Activity: Whenever a line of the records below contains the word "parameters", copy that line.

[Dataset excerpts]
________________________
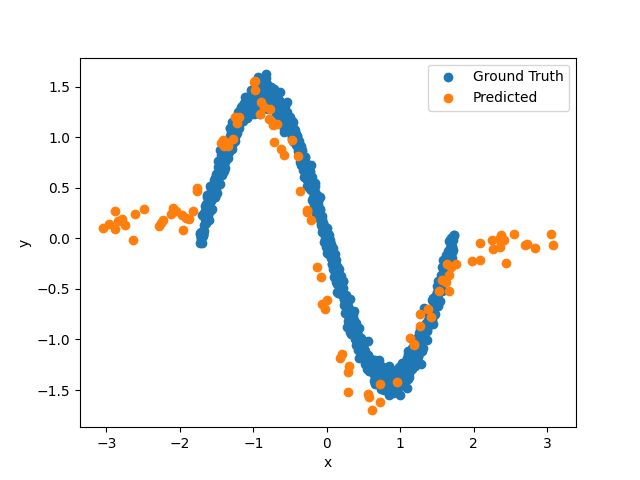
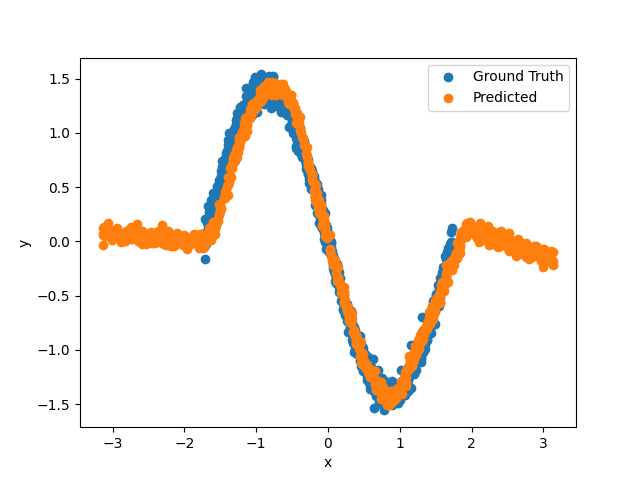
mbd score

diff --git a/modril/modril/model_base_diffusion.py b/modril/modril/model_base_diffusion.py
@@ -14,7 +14,7 @@ class MBDScore:
             temp_sample: float = 0.1,
             num_diffusion_steps: int = 1000,
             num_mc: int = 32,
-            use_reward_score=True
+            use_reward_score=False
     ):
         """
         Initialize the diffusion-based trajectory optimizer with PyTorch.
@@ -38,41 +38,42 @@ class MBDScore:
         np.random.seed(seed)
 
         # Default parameters
-        self.temp_sample = 0.1
-        self.Ndiffuse = 100
         self.Nsample = 200
         self.Hsample = 40
+        self.num_diffusion_steps = num_diffusion_steps
+        self.num_mc = num_mc
+        self.alphas = torch.linspace(1.0, 1e-3, num_diffusion_steps + 1, device=self.device)
+
+        self.temp_sample = temp_sample
         self.beta0 = 1e-4
         self.betaT = 0.02
 
-        self.num_diffusion_steps = num_diffusion_steps
-        self.alphas = torch.linspace(1.0, 1e-3, num_diffusion_steps + 1, device=self.device)
-        self.num_mc = num_mc
 
         # Recommended parameters for specific environments
         self.recommended_params = {
-            "temp_sample": {"mdoc": 0.1},
-            "Ndiffuse": {"mdoc": 100},
-            "Nsample": {"mdoc": 200},
-            "Hsample": {"mdoc": 40}
+            "temp_sample": {"toy": 0.1},
+            "num_diffusion_steps": {"toy": 100},
+            "Nsample": {"toy": 200},
+            "Hsample": {"toy": 1000}
         }
 
         # Initialize environment parameters
         self._setup_environment()
+        self._setup_diffusion_params()
 
     def _setup_environment(self):
         """Initialize the environment and related parameters."""
         # Apply recommended parameters if not disabled
         if not self.disable_recommended_params:
-            for param_name in ["temp_sample", "Ndiffuse", "Nsample", "Hsample"]:
+            for param_name in ["temp_sample", "num_diffusion_steps", "Nsample", "Hsample"]:
                 recommended_value = self.recommended_params[param_name].get(
                     self.env_name, getattr(self, param_name)
                 )
                 setattr(self, param_name, recommended_value)
             print(f"Using recommended parameters: temp_sample={self.temp_sample}")
 
-        self.Nx = self.env.observation_size
-        self.Nu = self.env.action_size
+        self.Nx = self.env.state_dim
+        self.Nu = self.env.action_dim
 
         # Reset environment to initial state
         self.state_init = self.env.reset()
@@ -80,7 +81,7 @@ class MBDScore:
     def _setup_diffusion_params(self):
         """Calculate diffusion process parameters."""
         # Create tensors on the specified device
-        self.betas = torch.linspace(self.beta0, self.betaT, self.Ndiffuse, device=self.device)
+        self.betas = torch.linspace(self.beta0, self.betaT, self.num_diffusion_steps, device=self.device)
         self.alphas = 1.0 - self.betas
         self.alphas_bar = torch.cumprod(self.alphas, dim=0)
         self.sigmas = torch.sqrt(1 - self.alphas_bar)
@@ -92,7 +93,15 @@ class MBDScore:
         self.sigmas_cond = torch.sqrt(Sigmas_cond)
         self.sigmas_cond[0] = 0.0
 
-        print(f"Initial sigma = {self.sigmas[-1].item():.2e}")
+    def _foward_diffusion(self, Y0: torch.Tensor) -> torch.Tensor:
+        y = Y0.clone()
+        for i in range(self.num_diffusion_steps):
+            eps = torch.randn_like(y)
+            alpha_i = self.alphas[i]  # α_i
+            y = torch.sqrt(alpha_i) * y + torch.sqrt(1.0 - alpha_i) * eps  # Y_i
+        alpha_bar_N = self.alphas_bar[self.num_diffusion_steps-1]  # \bar α_N
+        y_bar_N = y / torch.sqrt(alpha_bar_N)
+        return y_bar_N
 
     def _reverse_diffusion_step(self, i, Ybar_i):
         """
@@ -109,7 +118,9 @@ class MBDScore:
         Yi = Ybar_i * torch.sqrt(self.alphas_bar[i])
 
         # Sample from q_i
-        eps_u = torch.randn((self.num_diffusion_steps, self.Hsample, self.Nu), device=self.device)
+
+        eps_u = torch.randn((self.Nsample, self.Hsample, self.Nu), device=self.device, dtype=Ybar_i.dtype)
+        # Y0s = eps_u * self.sigmas[i] + Ybar_i.unsqueeze(0)
         Y0s = eps_u * self.sigmas[i] + Ybar_i
         Y0s = torch.clamp(Y0s, -1.0, 1.0)
 
@@ -129,6 +140,7 @@ class MBDScore:
 
         # Update trajectory using weighted average
         weights = torch.nn.functional.softmax(logp0, dim=0)
+        Y0s = Y0s.to(weights.dtype)
         Ybar = torch.einsum("n,nij->ij", weights, Y0s)
 
         # Compute score function and update
@@ -138,13 +150,12 @@ class MBDScore:
 
         return score, Yim1, Ybar_im1, rews.mean().item()
 
-    def _reverse_diffusion_step_prior(self, y_i, i):
+    def _reverse_diffusion_step_prior(self, i, y_i):
         B, D = y_i.shape
         alpha_i = self.alphas[i]
         sqrt_ai = torch.sqrt(alpha_i)
         sqrt_one_minus_ai = torch.sqrt(1.0 - alpha_i)
 
-        # sampling y0^{(m)}，and calculate ∇_{y0} log p_0 (若 p_0 ~ 𝒩(0,𝟙) ⇒ grad = −y0)
         eps = torch.randn(B, self.num_mc, D, device=y_i.device)
         y0 = (y_i.unsqueeze(1) - sqrt_ai * eps) / sqrt_one_minus_ai  # [B,M,D]
         grad_y0 = -y0  # ∇ log p_0
@@ -168,6 +179,7 @@ class MBDScore:
             if done:
                 break
         return np.array(rews), states
+
     def _rollout_b(self, states0, actions):
         """ Batched rollout."""
         B, T = actions.shape[:2]
@@ -175,10 +187,8 @@ class MBDScore:
         states = [states0.copy()]  # list 长 T+1
         cur_states = states0.copy()
         done_mask = np.zeros(B, dtype=bool)  # False = still alive
-
         for t in range(T):
-            a_t = actions[:, t] # a_t: [B, Nu]
-
+            a_t = actions[:, t]  # a_t: [B, Nu]
             if hasattr(self.env, "batch_step"):
                 next_states, r_t, done_t, _ = self.env.batch_step(cur_states, a_t)
             else:
@@ -196,10 +206,8 @@ class MBDScore:
             next_states = np.asarray(next_states)
             rews[~done_mask, t] = r_t[~done_mask]
             done_mask |= done_t
-
             cur_states = next_states
             states.append(cur_states.copy())
-
             if done_mask.all():
                 states.extend([cur_states.copy()] * (T - t - 1))
                 break
@@ -215,6 +223,13 @@ class MBDScore:
         """
         Ye = torch.as_tensor(Ye, dtype=torch.float32, device=self.device)
         Ya = torch.as_tensor(Ya, dtype=torch.float32, device=self.device)
+
+        if Ye.dim() == 1:
+            Ye = Ye.unsqueeze(1)
+
+        if Ya.dim() == 1:
+            Ya = Ya.unsqueeze(1)
+
         with torch.no_grad():
             if self.use_reward_score:
                 g_E = self._logp_change_reward(Ye)
@@ -223,16 +238,6 @@ class MBDScore:
                 g_E = self._estimate_logp_change(Ye)
                 g_A = self._estimate_logp_change(Ya)
         return (g_E - g_A).cpu().numpy()
-
-    def _foward_diffusion(self, Y0: torch.Tensor) -> torch.Tensor:
-        y = Y0.clone()
-        for i in range(1, self.num_diffusion_steps + 1):
-            eps = torch.randn_like(y)
-            alpha_i = self.alphas[i]  # α_i
-            y = torch.sqrt(alpha_i) * y + torch.sqrt(1.0 - alpha_i) * eps  # Y_i
-        alpha_bar_N = self.alphas_bar[self.num_diffusion_steps]  # \bar α_N
-        y_bar_N = y / torch.sqrt(alpha_bar_N)
-        return y_bar_N
 
     def _estimate_logp_change(self, y0):
         B, D = y0.shape
@@ -245,14 +250,13 @@ class MBDScore:
             for i in pbar:
                 a_i = alphas[i]  # α_i
                 a_prev = alphas[i - 1]  # α_{i-1}
-                score = self._reverse_diffusion_step_prior(y_i, i)
+                score = self._reverse_diffusion_step_prior(i, y_i)
                 beta_i = 1.0 - a_prev / a_i
                 std = torch.sqrt(beta_i)
                 eps = torch.randn_like(y_i)
                 y_prev = (1.0 / torch.sqrt(a_prev)) * (y_i - std * eps)
                 logp_change += (score * (y_prev - y_i)).sum(dim=-1)
                 y_i = y_prev  # for next iteration
-
         return logp_change
 
     def _logp_change_reward(self, Y0):
@@ -261,8 +265,7 @@ class MBDScore:
         """
         Ybar = self._foward_diffusion(Y0)
         g = torch.zeros(Y0.shape[0], device=self.device)
-
-        for i in reversed(range(1, self.num_diffusion_steps + 1)):
+        for i in reversed(range(0, self.num_diffusion_steps)):
             score, Y_i_minus1, Ybar, _ = self._reverse_diffusion_step(i, Ybar)
             g += (score * Y_i_minus1 - (Ybar * torch.sqrt(self.alphas_bar[i]))).sum(dim=-1)
         return g

diff --git a/modril/toy/trainer.py b/modril/toy/trainer.py
@@ -7,7 +7,7 @@ import datetime
 from modril.toy.env import Environment
 from modril.toy.utils import norm_state
 from modril.toy.policy import PPO
-from modril.toy.gail import DRAIL, GAIL, GAIL_MI, GAIL_Flow
+from modril.toy.gail import DRAIL, GAIL, GAIL_MI, GAIL_Flow, GAIL_MBD
 from modril.toy.discriminators import FFJORDDensity, FlowMatching
 from modril.toy.toy_tasks import *
 
@@ -33,7 +33,7 @@ class Trainer:
             function,
             method,
             n_episode=1000,
-            steps=100,
+            steps=1000,
             hidden_dim=128,
             actor_lr=1e-3,
             critic_lr=1e-2,
@@ -91,6 +91,8 @@ class Trainer:
             self.trainer = GAIL_MI(self.agent, self.state_dim, self.action_dim, disc_lr=self.lr, device=self.device, mode=method)
         elif method in ('ffjord', 'fm'):
             self.trainer = GAIL_Flow(self.agent, self.state_dim, self.action_dim, device=self.device, mode=method, lr=1e-3)
+        elif method == 'modril':
+            self.trainer = GAIL_MBD(self.agent, env=self.task.env, env_name="toy", device=self.device)
         else:
             raise ValueError(f"Unknown method {method}")
 
@@ -166,7 +168,8 @@ class Trainer:
                 state_list, action_list, next_state_list = [], [], []
                 for step in range(self.steps):
                     action = self.agent.take_action(state)
-                    next_state, true_y = self.env.step(state, action)
+                    next_state, reward, done, info = self.env.step(state, action)
+                    # next_state, true_y = self.env.step(state, action)
                     state_list.append(state)
                     action_list.append(action)
                     next_state_list.append(next_state)

diff --git a/modril/toy/toy_tasks.py b/modril/toy/toy_tasks.py
@@ -30,7 +30,7 @@ class Sine1D(TaskBase):
         a_norm, self.a_mu, self.a_std = normalize(y[:, None])
         self.expert_s = s_norm
         self.expert_a = a_norm
-        self.env = Environment(np.hstack([self.expert_s, self.expert_a]), x)
+        self.env = Environment(np.hstack([self.expert_s, self.expert_a]), x, self.state_dim, self.action_dim)
 
     @property
     def state_dim(self):
@@ -57,7 +57,7 @@ class MultiSine1D(TaskBase):
         a_norm, self.a_mu, self.a_std = normalize(y[:, None])
         self.expert_s = s_norm
         self.expert_a = a_norm
-        self.env = Environment(np.hstack([self.expert_s, self.expert_a]), x)
+        self.env = Environment(np.hstack([self.expert_s, self.expert_a]), x, self.state_dim, self.action_dim)
 
     @property
     def state_dim(self):
@@ -84,7 +84,7 @@ class GaussSine1D(TaskBase):
         a_norm, self.a_mu, self.a_std = normalize(y[:, None])
         self.expert_s = s_norm
         self.expert_a = a_norm
-        self.env = Environment(np.hstack([self.expert_s, self.expert_a]), x)
+        self.env = Environment(np.hstack([self.expert_s, self.expert_a]), x, self.state_dim, self.action_dim)
 
     @property
     def state_dim(self):
@@ -111,7 +111,7 @@ class Poly1D(TaskBase):
         a_norm, self.a_mu, self.a_std = normalize(y[:, None])
         self.expert_s = s_norm
         self.expert_a = a_norm
-        self.env = Environment(np.hstack([self.expert_s, self.expert_a]), x)
+        self.env = Environment(np.hstack([self.expert_s, self.expert_a]), x, self.state_dim, self.action_dim)
 
     @property
     def state_dim(self):

diff --git a/modril/toy/env.py b/modril/toy/env.py
@@ -24,7 +24,7 @@ class Environment2D:
 
 
 class Environment:
-    def __init__(self, data_raw, x_raw):
+    def __init__(self, data_raw, x_raw, state_dim, action_dim):
         """
         data_raw : ndarray  shape (N,2) ,  [:,0] = x_raw , [:,1] = y
         x_raw    : ndarray
@@ -33,6 +33,8 @@ class Environment:
         self.x_norm = norm_state(x_raw)  # (−π,π)
         self.data_raw = data_raw  #
         self.tolerance = 1e-3
+        self.state_dim = state_dim
+        self.action_dim = action_dim
 
     def _raw_to_norm(self, x):
         return norm_state(x)
@@ -51,5 +53,10 @@ class Environment:
 
     def step(self, state_norm, predicted_y):
         true_y = self.get_true_y(state_norm)
+        error = predicted_y - true_y
+        reward = - error ** 2
+        reward = sum(reward) / len(reward)
+        done = True
         next_state = self.reset()
-        return next_state, true_y
+        info = {"true_y": true_y, "error": error}
+        return next_state, reward, done, info

diff --git a/modril/toy/gail.py b/modril/toy/gail.py
@@ -203,11 +203,13 @@ class GAIL_Flow:
             )
         )
 
+
 # ============================================================
 #  Model-Based Diffusion - occupancy-reward
 # ============================================================
 class GAIL_MBD:
     """"""
+
     def __init__(
             self,
             agent,
@@ -216,7 +218,7 @@ class GAIL_MBD:
             device='cuda',
             mbd_kwargs: dict | None = None
     ):
-        self.mbd = MBDScore(env, env_name, device=device,**(mbd_kwargs or {}))
+        self.mbd = MBDScore(env, env_name, device=device, **(mbd_kwargs or {}))
         self.agent = agent
         self.device = device
 

diff --git a/modril/toy/discriminators.py b/modril/toy/discriminators.py
@@ -87,11 +87,6 @@ class Discriminator(nn.Module):
     # ===================================
     def _mfd_q_sample(self, x0, t, eps):
         """forward diffusion"""
-        # B = x0.size(0)
-        # x0_flat = x0.view(B, -1)  # (B, x_dim)
-        # eps_flat = eps.view(B, -1)  # (B, x_dim)
-        # a_bar = self.alphas_bar[t].view(-1, 1)
-        # return (a_bar.sqrt() * x0_flat) + ((1 - a_bar).sqrt() * eps_flat)
         a_bar = self.alphas_bar[t].view(-1, 1)
         return (a_bar.sqrt() * x0) + ((1 - a_bar).sqrt() * eps)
________________________
Solution below:
         # Default parameters
         # Recommended parameters for specific environments
         # Initialize environment parameters
         """Initialize the environment and related parameters."""
         # Apply recommended parameters if not disabled
             print(f"Using recommended parameters: temp_sample={self.temp_sample}")
         """Calculate diffusion process parameters."""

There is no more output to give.